Factors associated with health facility utilization during childbirth among 15 to 49-year-old women in Uganda: evidence from the Uganda demographic health survey 2016
Authors: Quraish Sserwanja, David Mukunya, Milton W. Musaba, Joseph Kawuki, and Freddy Eric Kitutu
Source: BMC Health Services Research, Volume 21, issue 1; DOI:
Topic(s): Institutional births
Maternal health
Women's health
Country: Africa
Published: OCT 2021
Abstract: Background: Almost all maternal deaths and related morbidities occur in low-income countries. Childbirth supervised by a skilled provider in a health facility is a key intervention to prevent maternal and perinatal morbidity and mortality. Our study aimed to establish the factors associated with health facility utilization during childbirth in Uganda. Methods: We used the Uganda Demographic and Health Survey 2016 data of 10,152 women aged 15 to 49 years. The study focused on their most recent live birth in 5 years preceding the survey. We applied multistage stratified sampling to select study participants and we conducted multivariable logistic regression to establish the factors associated with health facility utilization during childbirth, using SPSS (version 25). Results The proportion of women who gave birth at a health facility was 76.6% (7780/10,152: (95% confidence interval, CI, 75.8–77.5). The odds of women aged 15–19 years giving birth at health facilities were twice as those of women aged 40 to 49 years (adjusted odds ratio, AOR = 2.29; 95% CI: 1.71–3.07). Residing in urban areas and attending antenatal care (ANC) were associated with health facility use.
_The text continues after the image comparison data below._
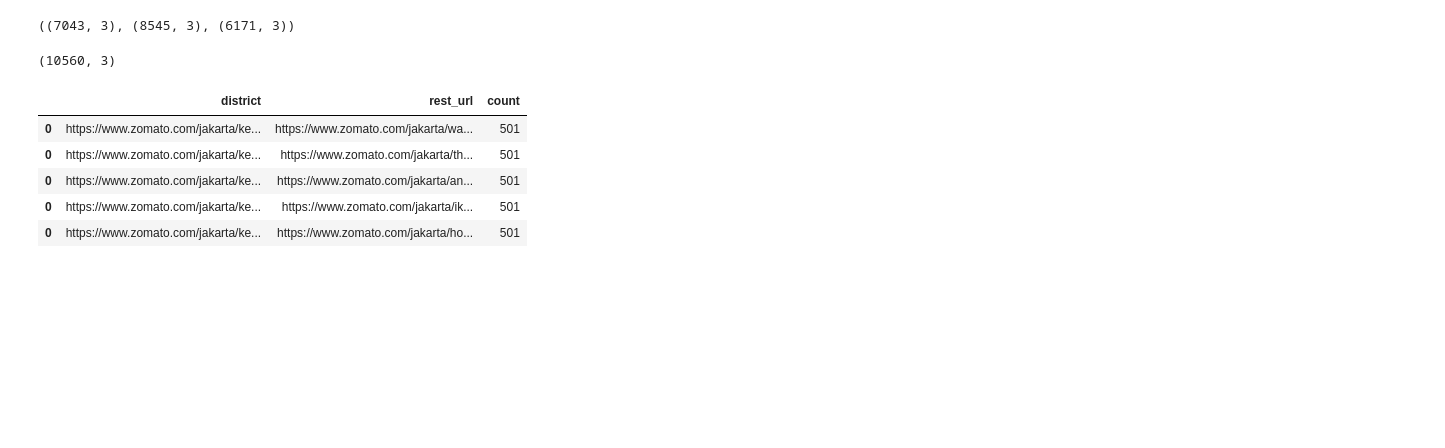
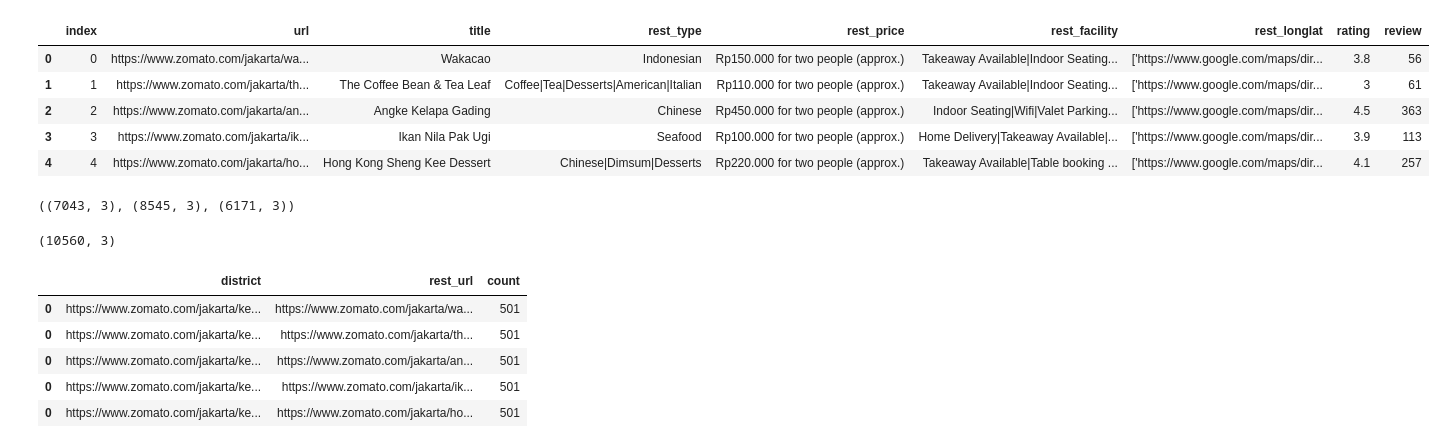
Before and after one commit to adamaulia/AdamThesis, a Jupyter notebook: 99_data_explore.ipynb, the cells around one changed output. Drawn from its saved outputs; the diff is of its cells as text; code cells hidden in the pictures; blank space fills up the shorter version.

```diff
--- a/99_data_explore.ipynb
+++ b/99_data_explore.ipynb
@@ -1,3 +1,20 @@
 # %%
 import pandas as pd
+# %%
+# combine jakarta and outer jakarta dataset
+df_bod = pd.read_csv('data/2_bodebek_restaurant_detail3.csv')
+df_jak = pd.read_csv('data/2_jak_rest_detail.csv')
+
+df_combine = pd.concat([df_jak,df_bod]).reset_index()
+
+df_combine.to_csv('data/2_jbdtk_rest_detail.csv',index=False)
+# %%
+df_combine.head()
+# %% [output]
+|  | index | url | title | rest_type | rest_price | rest_facility | rest_longlat | rating | review |
+| 0 | 0 | https://www.zomato.com/jakarta/wa... | Wakacao | Indonesian | Rp150.000 for two people (approx.) | Takeaway Available|Indoor Seating... | ['https://www.google.com/maps/dir... | 3.8 | 56 |
+| 1 | 1 | https://www.zomato.com/jakarta/th... | The Coffee Bean & Tea Leaf | Coffee|Tea|Desserts|American|Italian | Rp110.000 for two people (approx.) | Takeaway Available|Indoor Seating... | ['https://www.google.com/maps/dir... | 3 | 61 |
+| 2 | 2 | https://www.zomato.com/jakarta/an... | Angke Kelapa Gading | Chinese | Rp450.000 for two people (approx.) | Indoor Seating|Wifi|Valet Parking... | ['https://www.google.com/maps/dir... | 4.5 | 363 |
+| 3 | 3 | https://www.zomato.com/jakarta/ik... | Ikan Nila Pak Ugi | Seafood | Rp100.000 for two people (approx.) | Home Delivery|Takeaway Available|... | ['https://www.google.com/maps/dir... | 3.9 | 113 |
+| 4 | 4 | https://www.zomato.com/jakarta/ho... | Hong Kong Sheng Kee Dessert | Chinese|Dimsum|Desserts | Rp220.000 for two people (approx.) | Takeaway Available|Table booking ... | ['https://www.google.com/maps/dir... | 4.1 | 257 |
 # %%
```
Also changed, not shown: parts of 1 cell of this notebook, 14 other files.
The odds of women in the northern region of Uganda using health facilities were three times of those of women in the central region (AOR = 3.13; 95% CI: 2.15–4.56). Women with tertiary education (AOR = 4.96; 95% CI: 2.71–9.11) and those in the richest wealth quintile (AOR = 4.55; 95% CI: 3.27–6.32) had higher odds of using a health facility during child birth as compared to those with no education and those in the poorest wealth quintile, respectively. Muslims, Baganda, women exposed to mass media and having no problem with distance to health facility had higher odds of utilizing health facilities during childbirth as compared to Catholic, non Baganda, women not exposed to mass media and those having challenges with distance to access healthcare. Conclusion: Health facility utilization during childbirth was high and it was associated with decreasing age, increasing level of education and wealth index, urban residence, Northern region of Uganda, ANC attendance, exposure to mass media, tribe, religion and distance to the nearby health facility. We recommend that interventions to promote health facility childbirths in Uganda target the poor, less educated, and older women especially those residing in rural areas with less exposure to mass media.